    Unfortunately, it seems like Citizendium has missed its chance, and is slowly fading out.”

    The language here is in and of itself designed to cast a negative light on asserted facts or opinions and does not, in my opinion, reflect a considered approach to the process and administration of the Citizendium. There is no point painting the subject in a negative hue if the objective is to present an objective approach.

    Critical Mass–What is critical mass for a project like this? Is the metaphor even valid?

    Stagnating discussion–what constitutes a stagnant discussion? There are a lot of people talking to each other in various forums and I do not see that the Blog Author is involved in those discussions or has access to them. The metaphor is simply inaccurate.

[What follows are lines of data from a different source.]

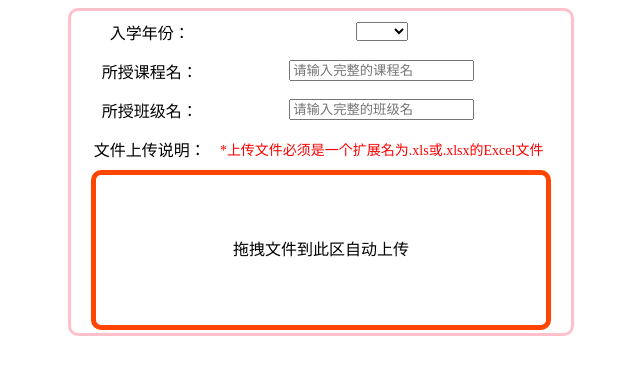
After one commit to zqqian/roster, a PHP site: page /roster/import.php in a window 1280 px wide. The commit adds this page. Shown: the top 375 px of the page, without its empty margins (319-959 px from the left). Run offline with PHP 8.4, Linux system fonts and the light colour scheme.

Commit message:
导入代码更新
1.导入页面链接至用户界面
2.新加导入页面（前端显示页面代码）
3.新加导入页面（后端上传文件代码）
1,2已完成，3等待接入登录信息
待完成事项：向数据库存入课程信息，班级信息，上传Excel表格中的学生信息

```diff
--- /dev/null
+++ b/import.php
@@ -0,0 +1,175 @@
+<!doctype html>
+<html lang="en">
+<head>
+    <meta charset="UTF-8">
+    <title>导入学生信息</title>
+	<script src="js/jquery-3.2.1.js"></script>
+	<style>
+        span{
+            color: red;
+            font-size: 14px;
+        }
+        td{
+            height: 35px;
+            text-align: center;
+            font-size: 16px;
+        }
+        #importForm{
+            width:500px;
+            margin:0 auto;
+            display: block;
+            border:pink solid 3px;
+            border-radius: 10px;
+        }
+        #importTable{
+            margin:0 auto;
+        }
+        .box{
+            width:450px;
+            height:150px;
+            line-height: 150px;
+            border: orangered solid 5px;
+            margin: 0 auto;
+            border-radius: 10px;
+        }
+        .over{
+            width:450px;
+            height:150px;
+            border: orangered dashed  5px;
+            background: lightgoldenrodyellow;
+            border-radius: 10px;
+        }
+	</style>
+</head>
+<script>
+    //拖拽事件的设定
+    $(document).on({
+        dragenter:function(e){//当被拖拽元素进入目标元素时触发
+            e.preventDefault();
+            $(".box").addClass('over');
+        },
+        dragover:function(e){//当被拖拽元素在目标元素上移动时触发
+            e.preventDefault();
+            $(".box").addClass('over');
+        },
+        dragleave:function(e){//当被拖拽元素离开目标元素时触发
+            e.preventDefault();//移除原有浏览器监听效果
+            $(".box").removeClass("over");
+        },
+        drop:function(e){//当被拖拽元素在目标元素上移动时触发
+            e.preventDefault();
+            $(".box").removeClass('over');
+        }
+    });
+</script>
+<body>
+
+    <form id="importForm" action="#"  method="post" enctype="multipart/form-data">
+        <table id="importTable">
+            <tr>
+            <td>入学年份：</td>
+            <td>
+                <select name="year" id="enterYear" >
+                     <option value="" selected></option>
+                    <?php
+                        for($i=2010;$i<=2024;$i++)
+                        echo "<option value='$i'>$i</option>";
+                    ?>
+                </select>
+            </td>
+            </tr>
+
+            <tr>
+                <td>所授课程名：</td>
+                <td><input type="text" name="course" id="course" placeholder="请输入完整的课程名"></td>
+            </tr>
+
+            <tr>
+                <td>所授班级名：</td>
+                <td><input type="text" name="className" id="className" placeholder="请输入完整的班级名"></td>
+            </tr>
+
+            <tr>
+                <td>文件上传说明：</td>
+                <td>
+                    <div id="showExample">
+                        <span>*上传文件必须是一个扩展名为.xls或.xlsx的Excel文件<span>
+                                <!--
+
+
+                                这里再加一个有标准格式的Excel文件，加上类似淘宝放大镜的效果用于提示
+
+
+
+                                -->
+                    </div>
+                </td>
+            </tr>
+
+            <tr>
+                <td colspan="2"><!--拖拽框-->
+                    <center>
+                        <div class="box" id="target_box">
+                        拖拽文件到此区自动上传
+                        </div>
+                    </center>
+                </td>
+            </tr>
+        <!--使用表单上传文件
+        <input type="file"  name="file" id="file"
+               accept="application/vnd.ms-excel,application/vnd.openxhrformats-officedocument.spreadsheetml.sheet">
+        <input type="submit" value="上传">-->
+
+         </table>
+    </form>
+<script>
+    //实现AJAX拖拽上传的js代码
+    var xhr=null;
+    var box=document.getElementById("target_box");
+    box.addEventListener('drop', function (e) {//e是鼠标状态  drag当被拖拽元素被拖拽时触发
+        //三个值都为非空的时候才能拖拽文件上传Excel
+        var year = $("#enterYear").val();
+        var course = $("#course").val().trim();
+        var className = $("#className").val().trim();
+        if("" == year || "" == course || "" == className){
+            alert("请填写完整信息再上传学生信息表！");
+        } else {
+            e.preventDefault();//阻止浏览器对元素的默认处理方式
+
+            var fileList = e.dataTransfer.files;//从鼠标状态中获取文件对象
+            //fileList.length 用来获取上传文件的长度，因为这里设定是一次上传一个班的信息，所以规定只能上传一个
+
+            if(fileList.length!=1){
+                alert("仅支持一次上传一个Excel文件");
+            }else{
+            xhr = new XMLHttpRequest();
+            xhr.open("post", "import_upload.php", true);
+            xhr.setRequestHeader("X-Requested-With", "XMLHttpRequest");
+
+            var formData = new FormData();
+            formData.append('file', fileList[0]);
+            formData.append('enterYear',year);
+            formData.append('course',course);
+            formData.append('className',className);
+
+            xhr.send(formData);
+            xhr.onreadystatechange = function () {
+                if (xhr.readyState == 4 && xhr.status == 200) {
+                    alert(xhr.responseText);
+                    /*  var flag = xhr.responseText;
+                     console.log(flag);
+                     if (flag == 1) {
+                     //box.innerHTML="上传成功";
+                     alert("上传成功");
+                     }
+                     else{
+                     alert("上传失败<br>错误信息：".flag);
+                     }*/
+                }
+            };
+            }
+         }
+    });
+</script>
+</body>
+</html>
--- a/userSee.php
+++ b/userSee.php
@@ -96,7 +96,7 @@
                                 </div>
                                 <div id="panel1" class="panel-collapse collapse collapse"><!--panel-collapse collapse in 表示默认面板打开-->
                                     <div class="panel-body">
-                                        <a href="#" target="" id="import">导入学生名单</a>
+                                        <a href="import.php" target="rightShow" id="import">导入学生名单</a>
                                     </div>
                                     <div class="panel-body">
                                         <a href="#" target="" id="export">导出学生成绩</a>
```
Also changed, not shown: import_upload.php (added, +100 -0 lines).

    Edit rates for a project like CZ–What is a healthy rate? What effect would sessional or seasonal demands have on input that is clearly delineated on the CZ? The greater the number of serious academics involved would mean that their own schedules are more demanding at various times of the year–this will drop the rate of editing. The better the quality of authoring and editing will also reduce the amount of editing. The use of discussion before making editorial changes is much more pronounced in CZ than in WP where vast changes may completely alter entire articles overnigh: Editing on CZ is judged by quality and mere quantity. The greatly decreased amount of vandalism, given the barriers to vandals CZ has put in place, will also decrease the needed amount of editing. There are a host of reasons why the editing rate at CZ will be much lower than WP. Good and constructive reasons.

    As for a mutually beneficial relationship with WP, it is important to understand that many CZ authors would not be part of the WP given its lack of quality control and its open-door policy leaving it vulnerable to absolutely anyone who has no desire to provide constructive input. The comparison between WP and CZ is like comparing a horde of pastoral marauders to a well fortified city. They are very different cultures in many ways.

    Thomas Simmons

  11. (Fixed typos)

    I see Tom’s underlying point of contrasting WP and CZ through use of the rhetorical devise of referencing two polar opposites, “a horde of pastoral marauders” and “a well fortified city”, but let me suggest an accurately down-to-earth comparison.

    WP is a like a large area of land, the control of which is subject to tribal, warring factions, who perpetrate various abuses upon various of the inhabitants of the land.

    CZ is like a modern democratic polity, and what that traditionally implies. It’s landmass is small now but can become massive because immigrants are invited and promised a better future.

  12. Thomas, in the article I do not compare Citizendium’s edit rate to Wikipedia’s (which would indeed be a very unfair comparison, if only because of the different ages of the projects and the volume of vandalism/reversion on Wikipedia). Citizendium’s level of activity has dropped considerably in each month since public launch, with no appreciable uptick with the end of most college class in May/June. That comes from Citizendium’s statistics page. From my own, admittedly imprecise observations, edit rates are falling a little bit more into July.

    Critical mass is subject to interpretation, but I would define critical mass as a community active enough to attract new users at a faster rate than established users fade out. It needn’t be exponential growth, but some sort of sustained growth in activity will be necessary if Citizendium is going to produce an appreciable amount of content. And reasonable breadth of content will be necessary to attract attention from readers. At the current rate of article creation (which has not risen over the last several months), it will take about 15 years to reach 65,000 articles (the size of Britannica).

    I think many Citizendium editors would agree that the project has not yet reached critical mass. As for “struggling”, that’s my interpretation, but I don’t think it’s too much of a stretch.

Comments are closed.